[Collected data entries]
########################################
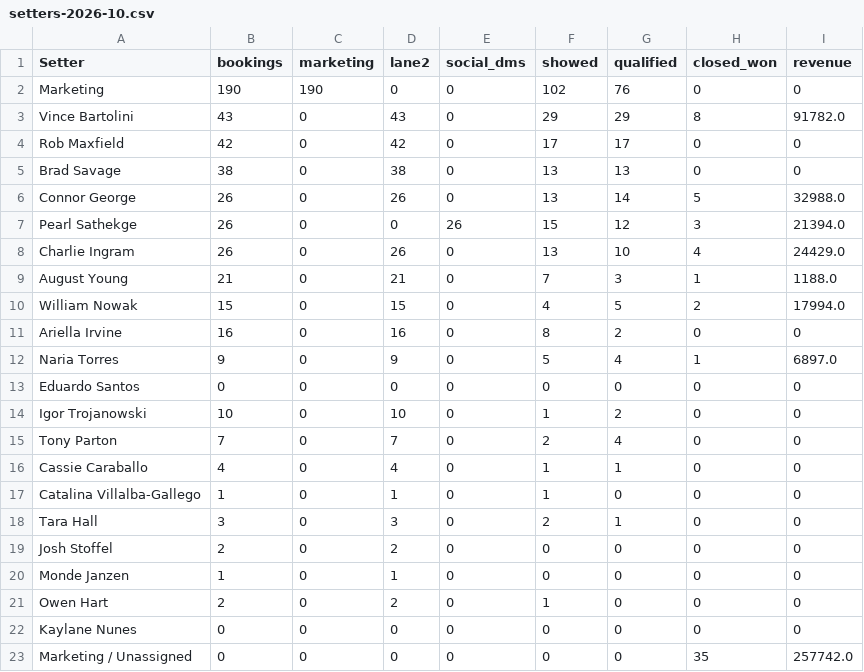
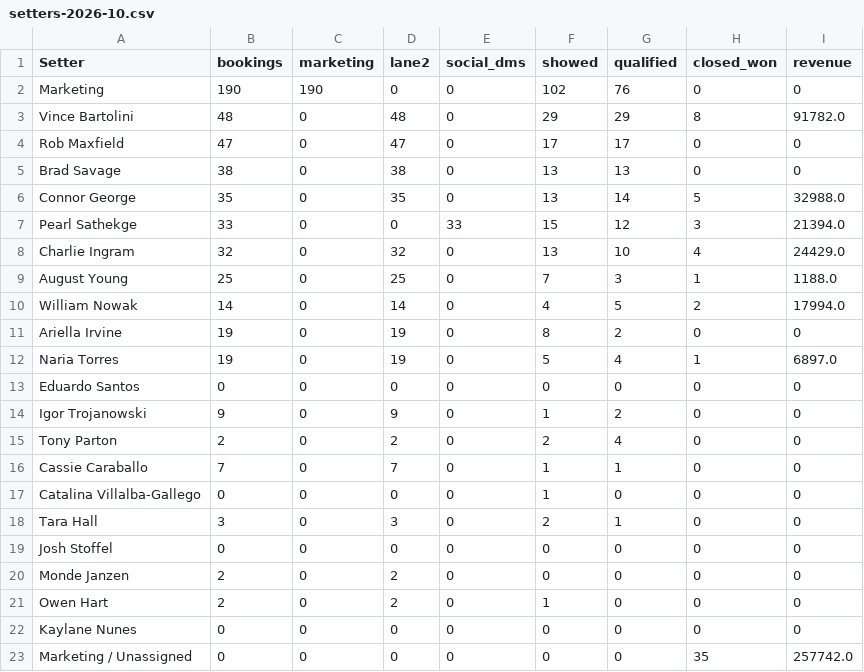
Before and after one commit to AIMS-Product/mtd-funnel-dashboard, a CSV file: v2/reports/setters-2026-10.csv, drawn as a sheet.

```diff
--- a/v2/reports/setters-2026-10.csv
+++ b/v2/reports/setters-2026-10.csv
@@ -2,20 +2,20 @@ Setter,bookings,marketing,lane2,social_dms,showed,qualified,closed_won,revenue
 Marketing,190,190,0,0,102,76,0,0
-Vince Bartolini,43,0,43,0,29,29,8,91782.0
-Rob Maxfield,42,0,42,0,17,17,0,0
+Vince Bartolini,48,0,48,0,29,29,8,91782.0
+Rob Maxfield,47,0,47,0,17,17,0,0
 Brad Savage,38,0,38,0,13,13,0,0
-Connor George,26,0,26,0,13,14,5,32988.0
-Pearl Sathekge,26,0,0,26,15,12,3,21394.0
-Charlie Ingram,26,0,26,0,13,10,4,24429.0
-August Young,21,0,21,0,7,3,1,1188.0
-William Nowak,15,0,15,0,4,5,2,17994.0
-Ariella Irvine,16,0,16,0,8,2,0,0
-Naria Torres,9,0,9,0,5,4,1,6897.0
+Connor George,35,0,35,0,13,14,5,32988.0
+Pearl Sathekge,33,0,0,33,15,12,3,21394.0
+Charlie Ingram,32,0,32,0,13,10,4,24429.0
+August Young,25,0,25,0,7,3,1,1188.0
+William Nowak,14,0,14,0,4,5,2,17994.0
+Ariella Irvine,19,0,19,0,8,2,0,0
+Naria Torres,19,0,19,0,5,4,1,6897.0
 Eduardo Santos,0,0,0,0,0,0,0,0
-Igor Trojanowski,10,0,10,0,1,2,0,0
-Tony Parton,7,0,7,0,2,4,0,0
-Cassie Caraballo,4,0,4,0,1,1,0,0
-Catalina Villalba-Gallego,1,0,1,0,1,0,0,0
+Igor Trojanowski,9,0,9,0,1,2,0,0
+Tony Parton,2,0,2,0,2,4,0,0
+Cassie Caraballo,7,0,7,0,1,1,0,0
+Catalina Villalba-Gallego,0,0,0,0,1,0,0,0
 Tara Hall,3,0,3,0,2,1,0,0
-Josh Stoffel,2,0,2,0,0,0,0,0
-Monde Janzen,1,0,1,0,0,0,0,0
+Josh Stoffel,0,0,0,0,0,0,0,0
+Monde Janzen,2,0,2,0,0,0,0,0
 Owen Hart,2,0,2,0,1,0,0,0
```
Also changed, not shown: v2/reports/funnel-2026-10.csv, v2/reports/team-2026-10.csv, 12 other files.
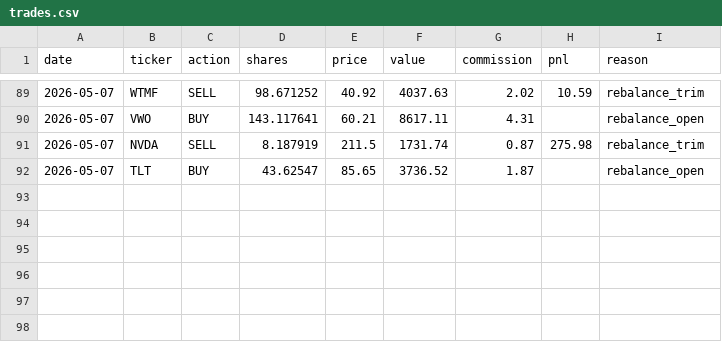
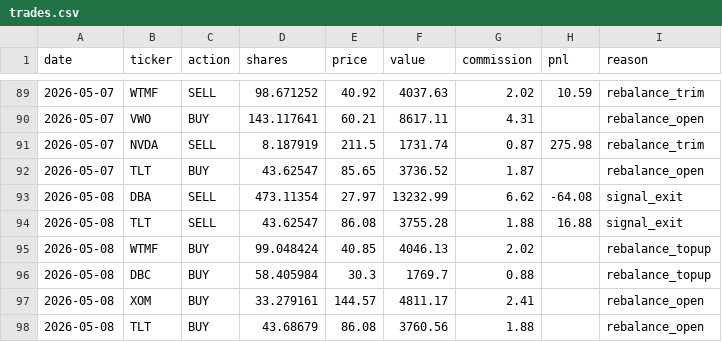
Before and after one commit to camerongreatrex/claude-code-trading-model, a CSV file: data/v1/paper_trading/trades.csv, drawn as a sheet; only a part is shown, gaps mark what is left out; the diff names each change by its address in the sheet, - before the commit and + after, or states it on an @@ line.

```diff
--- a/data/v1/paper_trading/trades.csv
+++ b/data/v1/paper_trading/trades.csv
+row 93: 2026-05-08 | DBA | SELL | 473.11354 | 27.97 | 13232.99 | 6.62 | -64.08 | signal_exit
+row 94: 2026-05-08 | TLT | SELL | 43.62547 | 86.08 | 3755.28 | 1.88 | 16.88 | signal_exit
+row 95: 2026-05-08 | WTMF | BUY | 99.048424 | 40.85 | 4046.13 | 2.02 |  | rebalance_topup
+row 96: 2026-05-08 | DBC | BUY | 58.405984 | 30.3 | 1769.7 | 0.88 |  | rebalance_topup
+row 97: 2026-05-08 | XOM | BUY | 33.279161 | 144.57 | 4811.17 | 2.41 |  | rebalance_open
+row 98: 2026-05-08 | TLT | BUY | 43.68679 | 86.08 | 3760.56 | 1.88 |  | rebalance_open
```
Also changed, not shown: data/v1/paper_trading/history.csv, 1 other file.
########################################
Work request
Exact duplicates of all the entries are required, and no image may appear in them.

Answer box
Before and after one commit to AIMS-Product/mtd-funnel-dashboard, a CSV file: v2/reports/setters-2026-10.csv, drawn as a sheet.

```diff
--- a/v2/reports/setters-2026-10.csv
+++ b/v2/reports/setters-2026-10.csv
@@ -2,20 +2,20 @@ Setter,bookings,marketing,lane2,social_dms,showed,qualified,closed_won,revenue
 Marketing,190,190,0,0,102,76,0,0
-Vince Bartolini,43,0,43,0,29,29,8,91782.0
-Rob Maxfield,42,0,42,0,17,17,0,0
+Vince Bartolini,48,0,48,0,29,29,8,91782.0
+Rob Maxfield,47,0,47,0,17,17,0,0
 Brad Savage,38,0,38,0,13,13,0,0
-Connor George,26,0,26,0,13,14,5,32988.0
-Pearl Sathekge,26,0,0,26,15,12,3,21394.0
-Charlie Ingram,26,0,26,0,13,10,4,24429.0
-August Young,21,0,21,0,7,3,1,1188.0
-William Nowak,15,0,15,0,4,5,2,17994.0
-Ariella Irvine,16,0,16,0,8,2,0,0
-Naria Torres,9,0,9,0,5,4,1,6897.0
+Connor George,35,0,35,0,13,14,5,32988.0
+Pearl Sathekge,33,0,0,33,15,12,3,21394.0
+Charlie Ingram,32,0,32,0,13,10,4,24429.0
+August Young,25,0,25,0,7,3,1,1188.0
+William Nowak,14,0,14,0,4,5,2,17994.0
+Ariella Irvine,19,0,19,0,8,2,0,0
+Naria Torres,19,0,19,0,5,4,1,6897.0
 Eduardo Santos,0,0,0,0,0,0,0,0
-Igor Trojanowski,10,0,10,0,1,2,0,0
-Tony Parton,7,0,7,0,2,4,0,0
-Cassie Caraballo,4,0,4,0,1,1,0,0
-Catalina Villalba-Gallego,1,0,1,0,1,0,0,0
+Igor Trojanowski,9,0,9,0,1,2,0,0
+Tony Parton,2,0,2,0,2,4,0,0
+Cassie Caraballo,7,0,7,0,1,1,0,0
+Catalina Villalba-Gallego,0,0,0,0,1,0,0,0
 Tara Hall,3,0,3,0,2,1,0,0
-Josh Stoffel,2,0,2,0,0,0,0,0
-Monde Janzen,1,0,1,0,0,0,0,0
+Josh Stoffel,0,0,0,0,0,0,0,0
+Monde Janzen,2,0,2,0,0,0,0,0
 Owen Hart,2,0,2,0,1,0,0,0
```
Also changed, not shown: v2/reports/funnel-2026-10.csv, v2/reports/team-2026-10.csv, 12 other files.
Before and after one commit to camerongreatrex/claude-code-trading-model, a CSV file: data/v1/paper_trading/trades.csv, drawn as a sheet; only a part is shown, gaps mark what is left out; the diff names each change by its address in the sheet, - before the commit and + after, or states it on an @@ line.

```diff
--- a/data/v1/paper_trading/trades.csv
+++ b/data/v1/paper_trading/trades.csv
+row 93: 2026-05-08 | DBA | SELL | 473.11354 | 27.97 | 13232.99 | 6.62 | -64.08 | signal_exit
+row 94: 2026-05-08 | TLT | SELL | 43.62547 | 86.08 | 3755.28 | 1.88 | 16.88 | signal_exit
+row 95: 2026-05-08 | WTMF | BUY | 99.048424 | 40.85 | 4046.13 | 2.02 |  | rebalance_topup
+row 96: 2026-05-08 | DBC | BUY | 58.405984 | 30.3 | 1769.7 | 0.88 |  | rebalance_topup
+row 97: 2026-05-08 | XOM | BUY | 33.279161 | 144.57 | 4811.17 | 2.41 |  | rebalance_open
+row 98: 2026-05-08 | TLT | BUY | 43.68679 | 86.08 | 3760.56 | 1.88 |  | rebalance_open
```
Also changed, not shown: data/v1/paper_trading/history.csv, 1 other file.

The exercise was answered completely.